Duplexes of 21-nucleotide RNAs mediate RNA interference in differentiated mouse ES cells.
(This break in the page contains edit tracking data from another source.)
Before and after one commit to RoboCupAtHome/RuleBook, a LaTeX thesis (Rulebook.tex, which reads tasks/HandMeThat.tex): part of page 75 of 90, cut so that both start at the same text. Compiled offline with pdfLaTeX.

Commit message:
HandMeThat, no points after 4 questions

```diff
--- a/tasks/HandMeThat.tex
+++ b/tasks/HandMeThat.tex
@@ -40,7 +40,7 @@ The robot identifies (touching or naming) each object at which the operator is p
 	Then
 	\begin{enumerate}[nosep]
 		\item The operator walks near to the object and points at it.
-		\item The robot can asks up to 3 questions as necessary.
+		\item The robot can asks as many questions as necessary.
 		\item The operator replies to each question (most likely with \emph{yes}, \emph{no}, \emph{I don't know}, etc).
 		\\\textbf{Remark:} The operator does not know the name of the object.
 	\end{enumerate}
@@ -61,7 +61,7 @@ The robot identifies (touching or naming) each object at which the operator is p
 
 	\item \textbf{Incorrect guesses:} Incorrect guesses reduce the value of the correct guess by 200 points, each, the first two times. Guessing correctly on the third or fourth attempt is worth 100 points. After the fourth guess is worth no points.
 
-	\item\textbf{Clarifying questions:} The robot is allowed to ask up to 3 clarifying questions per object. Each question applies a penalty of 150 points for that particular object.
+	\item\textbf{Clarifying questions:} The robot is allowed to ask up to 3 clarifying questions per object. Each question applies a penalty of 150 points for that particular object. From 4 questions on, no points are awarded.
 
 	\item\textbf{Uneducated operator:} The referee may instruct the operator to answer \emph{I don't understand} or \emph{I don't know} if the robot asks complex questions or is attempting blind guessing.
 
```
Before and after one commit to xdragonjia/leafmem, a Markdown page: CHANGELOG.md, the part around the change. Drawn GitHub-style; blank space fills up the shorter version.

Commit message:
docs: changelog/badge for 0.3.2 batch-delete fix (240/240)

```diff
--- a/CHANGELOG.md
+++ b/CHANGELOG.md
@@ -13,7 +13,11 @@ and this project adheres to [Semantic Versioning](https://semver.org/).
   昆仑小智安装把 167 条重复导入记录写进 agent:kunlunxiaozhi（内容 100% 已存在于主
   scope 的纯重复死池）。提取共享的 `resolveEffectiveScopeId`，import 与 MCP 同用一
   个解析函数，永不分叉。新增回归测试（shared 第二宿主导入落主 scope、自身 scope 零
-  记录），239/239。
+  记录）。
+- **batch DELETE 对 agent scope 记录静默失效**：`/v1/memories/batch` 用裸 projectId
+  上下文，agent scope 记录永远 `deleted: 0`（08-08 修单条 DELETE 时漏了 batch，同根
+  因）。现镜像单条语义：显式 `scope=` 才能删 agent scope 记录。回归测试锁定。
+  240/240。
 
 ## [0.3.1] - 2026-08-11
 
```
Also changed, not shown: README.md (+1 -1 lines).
RNA interference (RNAi) is a novel phenomenon that can induce post-transcriptional gene silencing (PTGS) both in animals and plants. RNAi is effective in suppressing specific gene expression in the early mouse embryonic cells and in undifferentiated embryonic stem (ES) cells. In this study, we demonstrate that dsRNA is effective in inducing PTGS in differentiated ES cells: CD34+ embryoid body (EB) cells, as confirmed by western blot and immunocytochemical staining. PU.1 is a key transcription factor in myeloid differentiation. Undifferentiated ES cells do not express PU.1; however it is expressed when ES cells differentiate into EBs. PU.1 could be suppressed by the specific PU.1 dsRNA, but not non-specific Lamin A/C dsRNA, in the CD34+ EB cells when they were induced to myeloid differentiation in the presence of GM-CSF and IL-3. As a consequence, the level of expression of CD115 (M-CSF receptor), one of the downstream genes regulated by PU.1 is decreased in PU.1 dsRNA treated CD34+ EB cells, but not in Lamin A/C dsRNA treated cells. To explore this phenomenon in other myeloid gene, we also found that C/EBPalpha gene could be knocked down by C/EBPalpha dsRNA. Our finding demonstrates that RNAi is effective in inhibiting specific gene expression in differentiated ES cells. RNAi offers a new methodology for study of hematopoietic regulation using ES cell differentiation.[1]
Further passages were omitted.